Auster hits many of his favored themes here. Characters struggle to move on after pulverizing losses. Solace is found in art. There is a story in a story and the rules of reality seem bendable.
Like in a lot of Auster novels, readers can never be quite sure where “Man in the Dark” will go next. But be warned: This novel takes the reader to fewer places than some other Auster stories. Despite the detour into a ravaged America, this book is concerned less with politics and more with a man struggling to cope in “the black center of the dead night.”

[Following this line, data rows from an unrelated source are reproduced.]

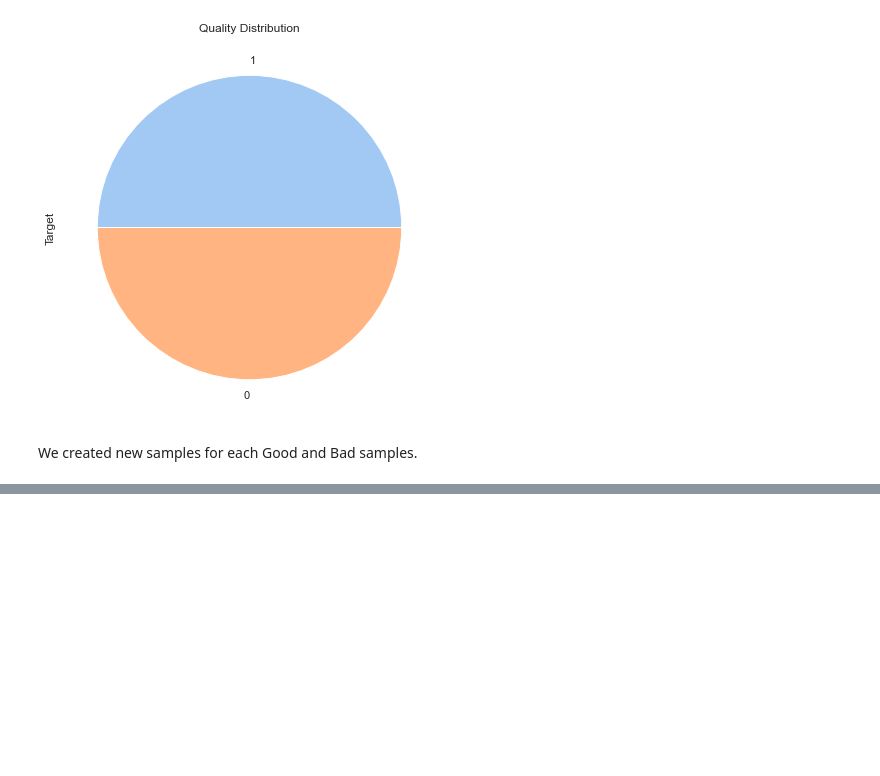
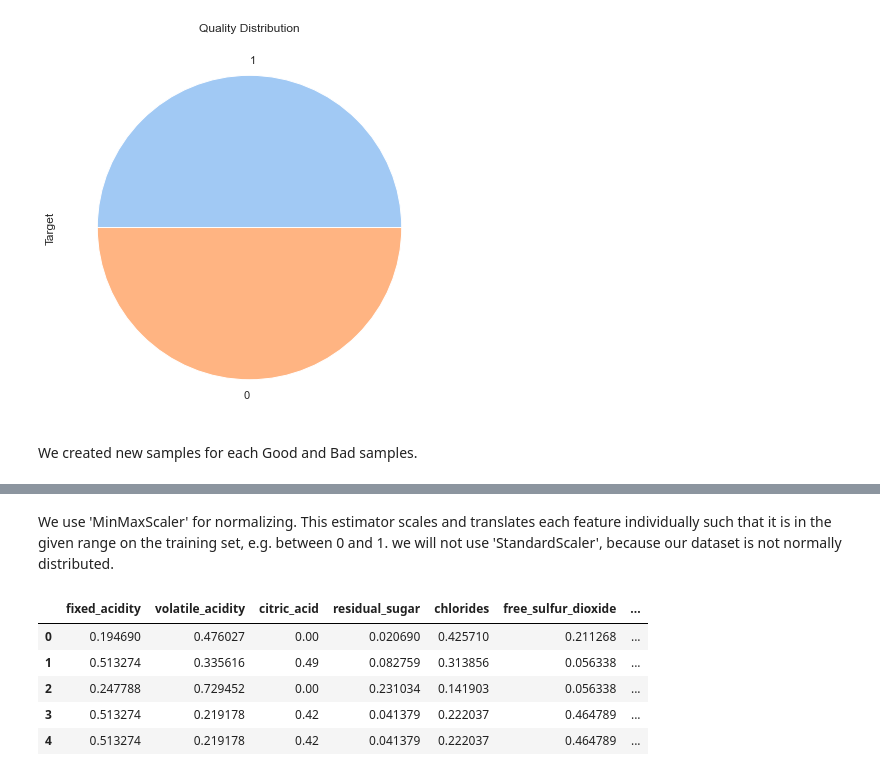
Before and after one commit to gokce-nur00/wine-quality, a Jupyter notebook: train.ipynb, the cells around one changed output, grey strips where cells are left out. Cells and saved outputs as stored; diff of their text form; code cells hidden in the pictures; blank space fills up the shorter version.

Commit message:
Scaling data w/ MinMaxScaler

```diff
--- a/train.ipynb
+++ b/train.ipynb
@@ -427,0 +429,3 @@ We have two different dataframe as df_regression and df_classification.
+# %%
+y_regression = df_regression.quality
+x_regression = df_regression.drop("quality", axis = 1)
@@ -427,0 +435,20 @@ We have two different dataframe as df_regression and df_classification.
+# %% [markdown]
+We use 'MinMaxScaler' for normalizing. This estimator scales and translates each feature individually such that it is in the given range on the training set, e.g. between 0 and 1. we will not use 'StandardScaler', because our dataset is not normally distributed.
+# %%
+scaler = MinMaxScaler()
+x_regression = scaler.fit_transform(x_regression)
+x_classification = scaler.fit_transform(x_classification)
+# %%
+features= df_regression.columns.tolist()
+# %%
+x_regression = pd.DataFrame(x_regression,columns=features[:-1])
+x_classification = pd.DataFrame(x_classification,columns=features[:-1])
+# %%
+x_regression.head()
+# %% [output]
+|  | fixed_acidity | volatile_acidity | citric_acid | residual_sugar | chlorides | free_sulfur_dioxide | ... |
+| 0 | 0.194690 | 0.476027 | 0.00 | 0.020690 | 0.425710 | 0.211268 | ... |
+| 1 | 0.513274 | 0.335616 | 0.49 | 0.082759 | 0.313856 | 0.056338 | ... |
+| 2 | 0.247788 | 0.729452 | 0.00 | 0.231034 | 0.141903 | 0.056338 | ... |
+| 3 | 0.513274 | 0.219178 | 0.42 | 0.041379 | 0.222037 | 0.464789 | ... |
+| 4 | 0.513274 | 0.219178 | 0.42 | 0.041379 | 0.222037 | 0.464789 | ... |
```
Also changed, not shown: parts of 6 cells of this notebook.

Some quibbles. The ending seemed a bit off, maybe because it's an outcome a lot of other writers would have come up with. And while “Man in the Dark” is a short book, it could have been shorter. One example: it takes five pages for Brill to give a synopsis of “Tokyo Story,” a classic film he and his granddaughter watched. The movie's plot may well relate thematically to the novel, but five pages? It felt like a speed bump on an otherwise smooth ride.